“Dems I pray U will use wisdom in voting. Being too liberal will not win. I am not Homophobic. But it is definitely not the time 4 POTUS 2b a man with his husband up there by his side. There are those of us who love everybody But we believe in the Biblical Definition of Marriage,” Morton said in the tweet, which was posted on Saturday.
If he wins the 2020 election, Buttigieg would be the first openly-gay president.
Buttigieg married Chasten Glezman, now Buttigieg, in 2018. The couple met in 2015.
Morton, who plans to be at the next Democratic debate at Tyler Perry Studios in Atlanta on Nov. 20, insists he’s not homophobic, but “people have to be careful that they choose the right person.
“We’ve got to win against Trump,” he said in a telephone interview Thursday. “That man has got to get out.”
And doing that will include appealing to moderate conservatives, who might be against an openly-gay candidate, Morton said.
The Buttigieg campaign could not be reached for comment.
Jeff Graham, executive director of Georgia Equality, said he was disappointed in Morton’s comments.
“I would really hope that we, as a society, were at the point where we judge people on their ability to do a job and not who they love,” he said. “I think there are some people who will make their decision on who to vote for based on a candidate’s color, a candidate’s religion or a candidate’s sexual orientation.”
Buttigieg, 37, is considered a frontrunner going into Iowa. The Afghan war veteran’s Midwest ties could work to his advantage.
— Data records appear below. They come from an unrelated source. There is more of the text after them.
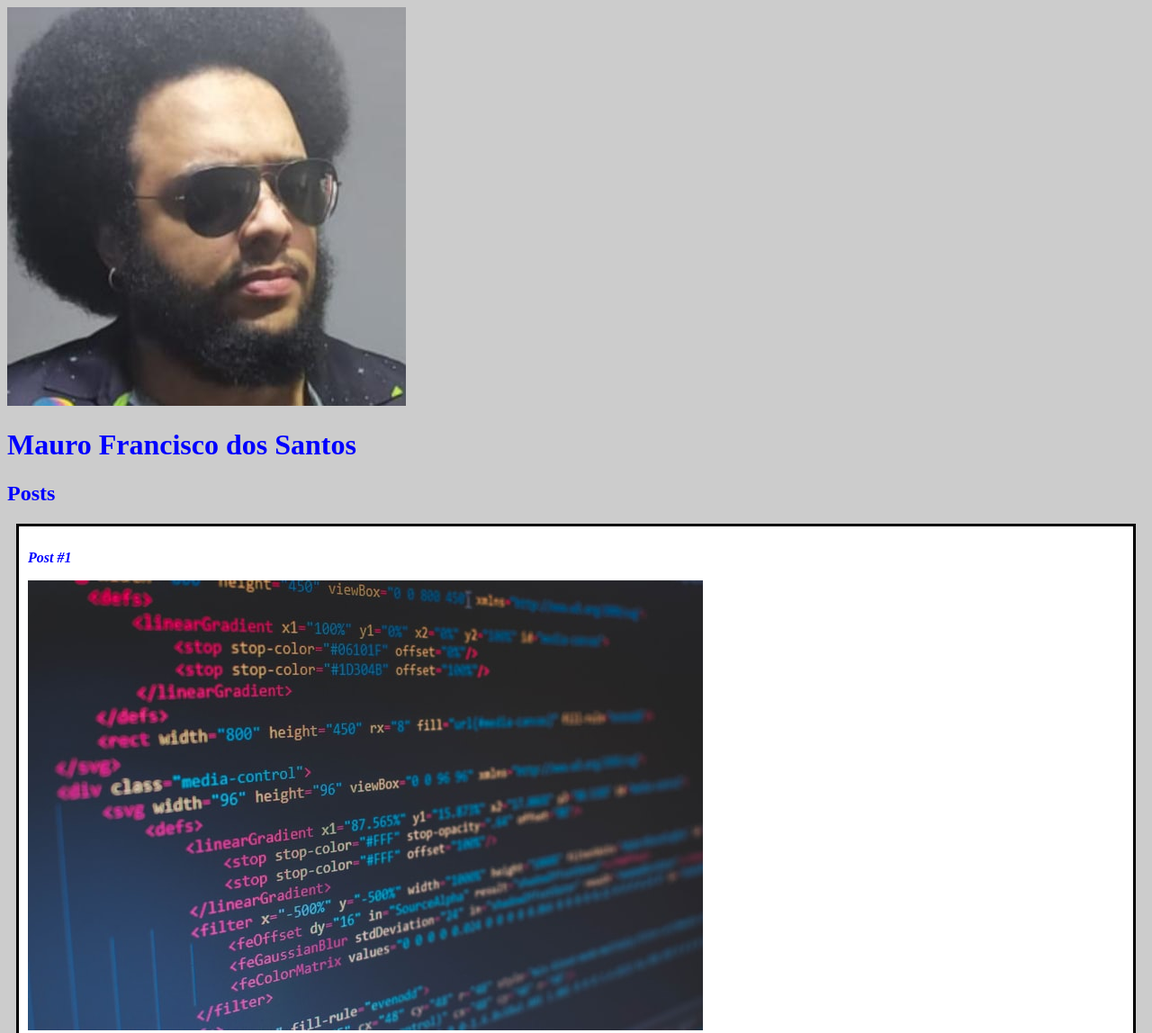
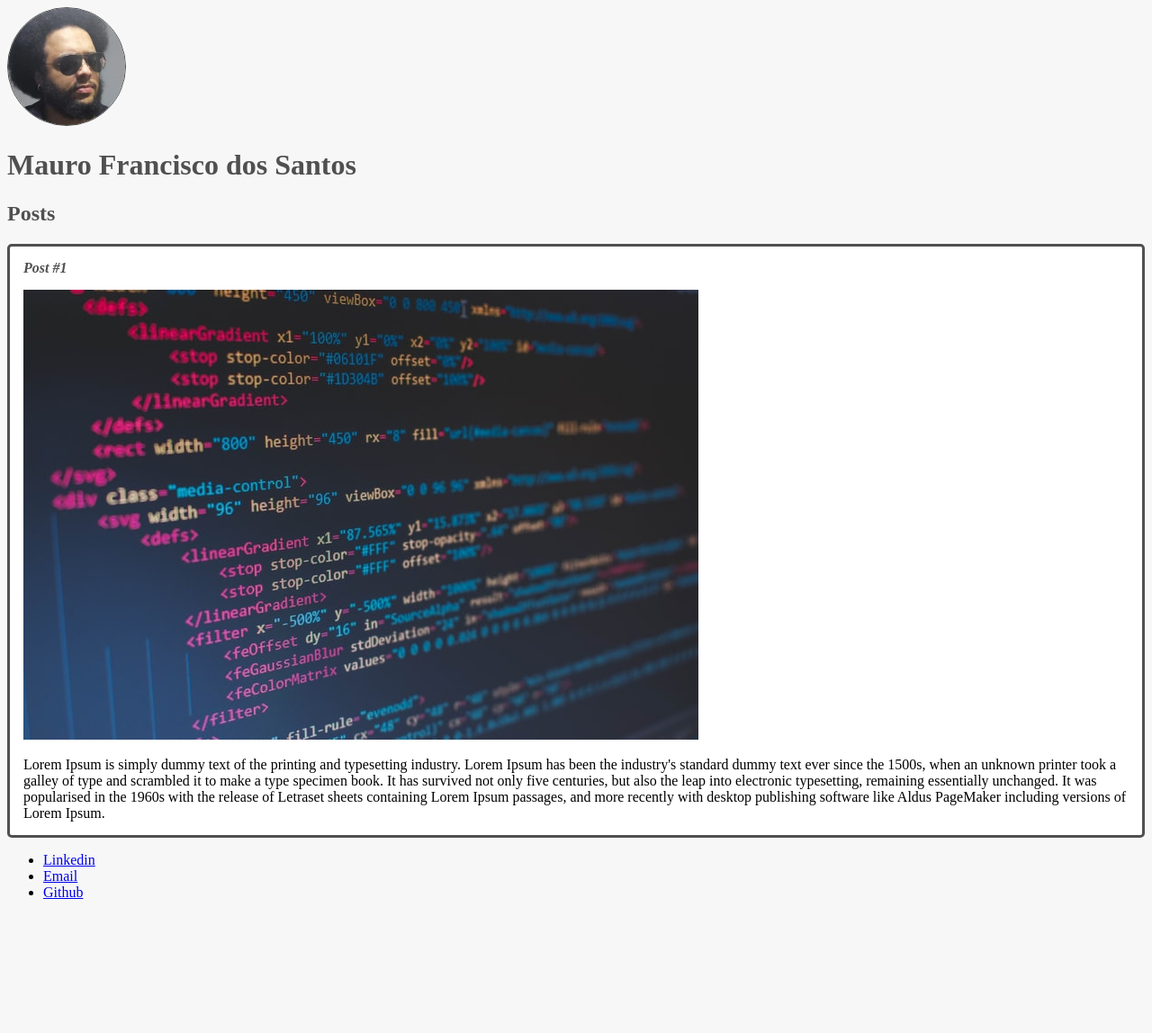
Before and after one commit to Mauro-FS/dio-course-html5-css3-introduction, a plain HTML site: page index.html in a window 1280 px wide. Shown: the top 1148 px of the page at 90% size. After the commit the page ends 1017 px from the top, so only its background shows below. Drawn offline with Linux system fonts and the light colour scheme.

Commit message:
adding some css to the images, articles and post

```diff
--- a/index.html
+++ b/index.html
@@ -9,7 +9,7 @@
 
 <body>
   <header>
-    <img src="img/mauro.jpg" alt="ilustração do rosto do Mauro">
+    <img src="img/mauro.jpg" alt="ilustração do rosto do Mauro" class="photo">
     <h1 id="title">Mauro Francisco dos Santos</h1>
   </header>
   <section>
@@ -19,9 +19,9 @@
     <article class="post">
       <header>
         <h3 class="post_title">Post #1</h3>
-        <img src="img/postagem.jpg" alt="Editor de texto contendo código HTML">
+        <img src="img/postagem.jpg" alt="Editor de texto contendo código HTML" class="post_image">
       </header>
-      <p>
+      <p class="post_content">
         Lorem Ipsum is simply dummy text of the printing and typesetting industry. Lorem Ipsum has been the industry's
         standard dummy text ever since the 1500s, when an unknown printer took a galley of type and scrambled it to make
         a type specimen book. It has survived not only five centuries, but also the leap into electronic typesetting,
--- a/style.css
+++ b/style.css
@@ -1,18 +1,39 @@
 body {
-  background: #ccc;
+  background: #f7f7f7;
 }
+
+.photo {
+  border: 1px solid #505050;
+  border-radius: 50%;
+  width: 130px;
+  height: 130px;
+}
+
 #title, .subtitle, .post_title {
-  color: blue;
+  color: #505050;
 }
 
 .post_title {
   font-size: 16px;
   font-style: italic;
+  margin: 0;
+  margin-bottom: 15px;
 }
 
 .post {
   background: #fff;
-  padding:10px;
-  border: 3px solid #000;
-  margin: 10px;
+  padding:15px;
+  border: 3px solid #505050;
+  margin-bottom: 15px;
+  border-radius: 5px;
 }
+
+.post_content {
+  margin: 0;
+  margin-bottom: 15;
+  border-radius: 5px;
+}
+
+.post_image {
+  margin-bottom: 15px;
+}
```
Some political insiders, including South Carolina Congressman Jim Clyburn have said Buttigieg’s sexuality may be an issue for older African American voters.
"I know of a lot of people my age that feel that way," Clyburn, 79, said in a recent CNN interview. "I'm not going to sit here and tell you otherwise. I think everybody knows that's an issue."
Still, the reaction on social media to Morton’s tweet was swift.
One user tweeted:
“You and (your) homophobic god go chill somewhere and be quiet. We’re all about a loving and liberating God over here. Bigoted theology is not the move...at all.”
Not one to back down, Morton later came back at critics.
“If I am homophobic God is too. All I know is I’m following Him and His Word. I know He loves The World and I do too. But I will not go against God’s Word to please you or no one else”
Morton also had his supporters.
“What ppl fail to recognize is that God loves us all yet He disapproves of certain choices we make. It’s not hard & its not homophobic! You can’t live & do whatever you want & expect God to be okay with it!,” one person tweeted.
Support real journalism. Support local journalism. Subscribe to The Atlanta Journal-Constitution today. See offers.
Your subscription to the Atlanta Journal-Constitution funds in-depth reporting and investigations that keep you informed. Thank you for supporting real journalism.